 BIOS - HW Monitor
BIOS - HW Monitor
 BIOS - Multiple Profiles
BIOS - Multiple Profiles

 

Basic hardware monitoring is present as well as support for saving BIOS setting to different profiles.  This is a nice touch if you've found settings that improve performance and want to be able to quickly choose some stock setting as well. Nothing too exciting in these last two screenshots so we'll carry on to overclocking.

 

Overclocking:

With all the adjustments that we just covered, I actually had some hope in this board when it came to overclocking.  We even used a QX6850 processor that has quite a bit of headroom for overclocking.  In Windows, I tried in vain to use ASRocks OC Tuner program.  Every time I tried to apply FSB settings about the 333FSB that the QX6850 runs at, the machine would lock up.  I tweaked voltages, RAM timings and switched the jumper blocks around in order to get some better settings and nothing worked in Windows.  Not to be easily defeated, I jumped into the BIOS to try out some BIOS level overclocking - which generally yields the best results in both performance and stability.  No matter what I did, I could not get the board to boot over 340FSB and even at that, results were unstable.  After about another hour of trying and many CMOS resets, I gave up.  With the QX6850 in the socket, this board is not overclockable at all.  Perhaps with a 266FSB or 200FSB processor your results will be different.

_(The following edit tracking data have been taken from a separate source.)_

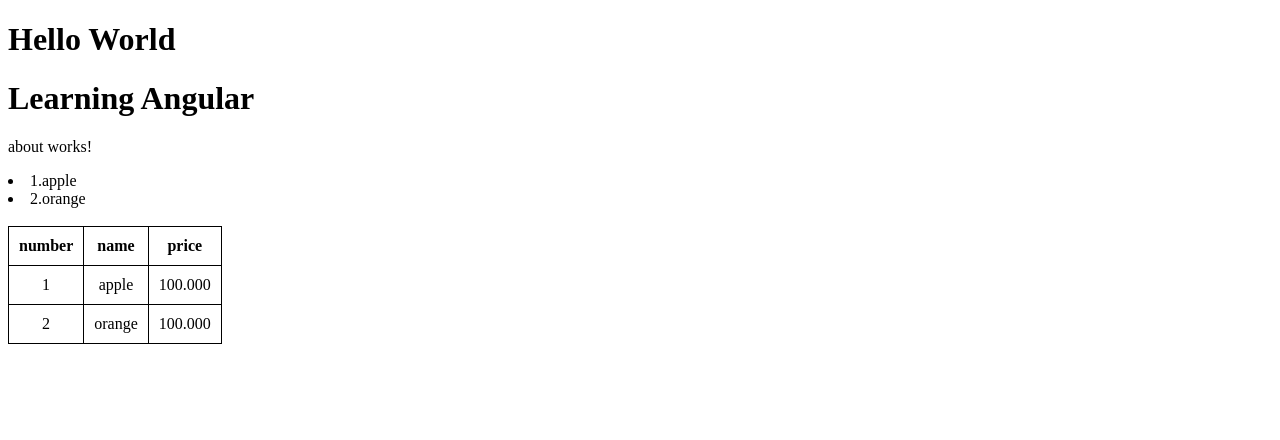
Repository: PhamTrungNguyen/Angular12
Page: / (app in Angular/)
An editor plug-in stored every save of this project. The page is shown before and after the next save, followed by the edit.
The browser window is 1280 px wide. The pictures show the whole page.
The project was rebuilt for these pictures with package versions that can differ from the ones it lists, and the page was loaded fresh each time. Also part of the build but not shown: Angular/angular.json, Angular/src/app/home/home.component.ts.

Above is the page before, as saved 2022-12-31 23:00:59.

### Angular/src/app/app.module.ts
import { NgModule } from '@angular/core';
import { BrowserModule } from '@angular/platform-browser';

import { AppRoutingModule } from './app-routing.module';
import { AppComponent } from './app.component';
import { HomeComponent } from './home/home.component';
import { AboutComponent } from './about/about.component';
import { FormsModule } from '@angular/forms';
@NgModule({
  declarations: [AppComponent, HomeComponent, AboutComponent],
  imports: [BrowserModule, AppRoutingModule, FormsModule],
  providers: [],
  bootstrap: [AppComponent],
})
export class AppModule {}

### Angular/src/app/about/about.component.ts
import { Component } from '@angular/core';

@Component({
  selector: 'app-about',
  templateUrl: './about.component.html',
  styleUrls: ['./about.component.scss'],
})
export class AboutComponent {
  public fruit = ['apple', 'orange'];

  public ngOnInit(): void {
    console.log('Fruit', this.fruit);
  }
}

### Angular/src/app/app.component.html
<h1>Hello World</h1>
<h1>Learning Angular</h1>
<!-- <app-home></app-home> -->
<app-about></app-about>

### Angular/src/app/about/about.component.html
<p>about works!</p>
<div *ngFor="let item of fruit; let i=index">
    <li>{{i+1}}.{{ item }}</li>
</div>
<br>
<table class="table">
    <thead>
        <tr>
            <th>number</th>
            <th>name</th>
            <th>price</th>
        </tr>
    </thead>
    <tbody>
        <tr *ngFor="let item of fruit; let i=index">
            <td>{{i+1}}</td>
            <td>{{item}}</td>
            <td>100.000</td>
        </tr>
    </tbody>
</table>

### Angular/src/app/about/about.component.scss
.table,
td,
th {
  border-collapse: collapse;
  border: 1px solid #000;
  padding: 10px;
  text-align: center;
}

Loaded but not shown: Angular/src/index.html (common file); Angular/src/styles.scss (common file); Angular/src/main.ts (common file); Angular/src/app/app-routing.module.ts (common file); Angular/src/app/app.component.ts (common file); Angular/src/app/app.component.scss (no stored copy; drawn as an empty file)

After the next save:
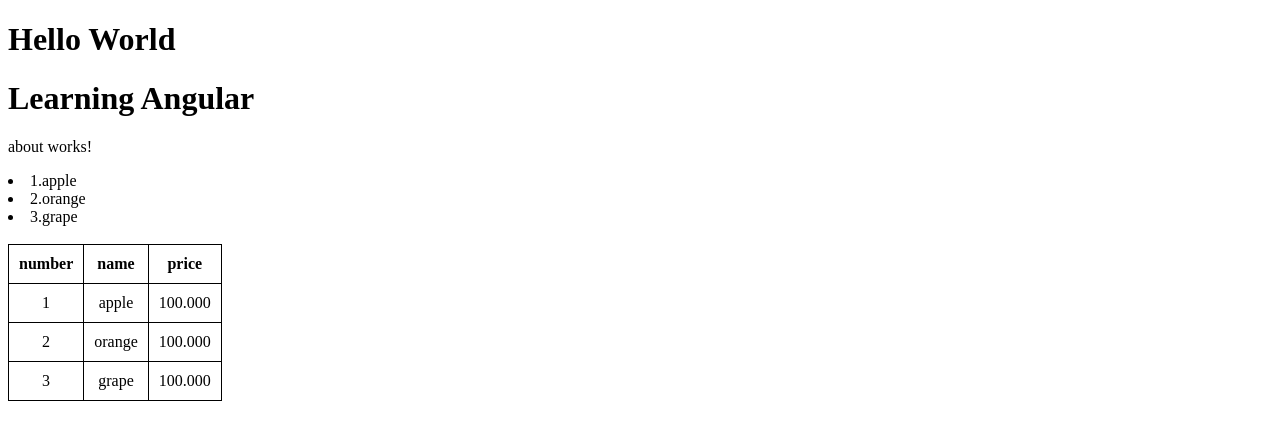
Saved 29 s later.
--- a/Angular/src/app/about/about.component.ts
+++ b/Angular/src/app/about/about.component.ts
@@ -6,7 +6,7 @@
   styleUrls: ['./about.component.scss'],
 })
 export class AboutComponent {
-  public fruit = ['apple', 'orange'];
+  public fruit = ['apple', 'orange', 'grape'];
 
   public ngOnInit(): void {
     console.log('Fruit', this.fruit);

On the next page we'll cover some preliminary subsystem tests before we really jump into benchmarking.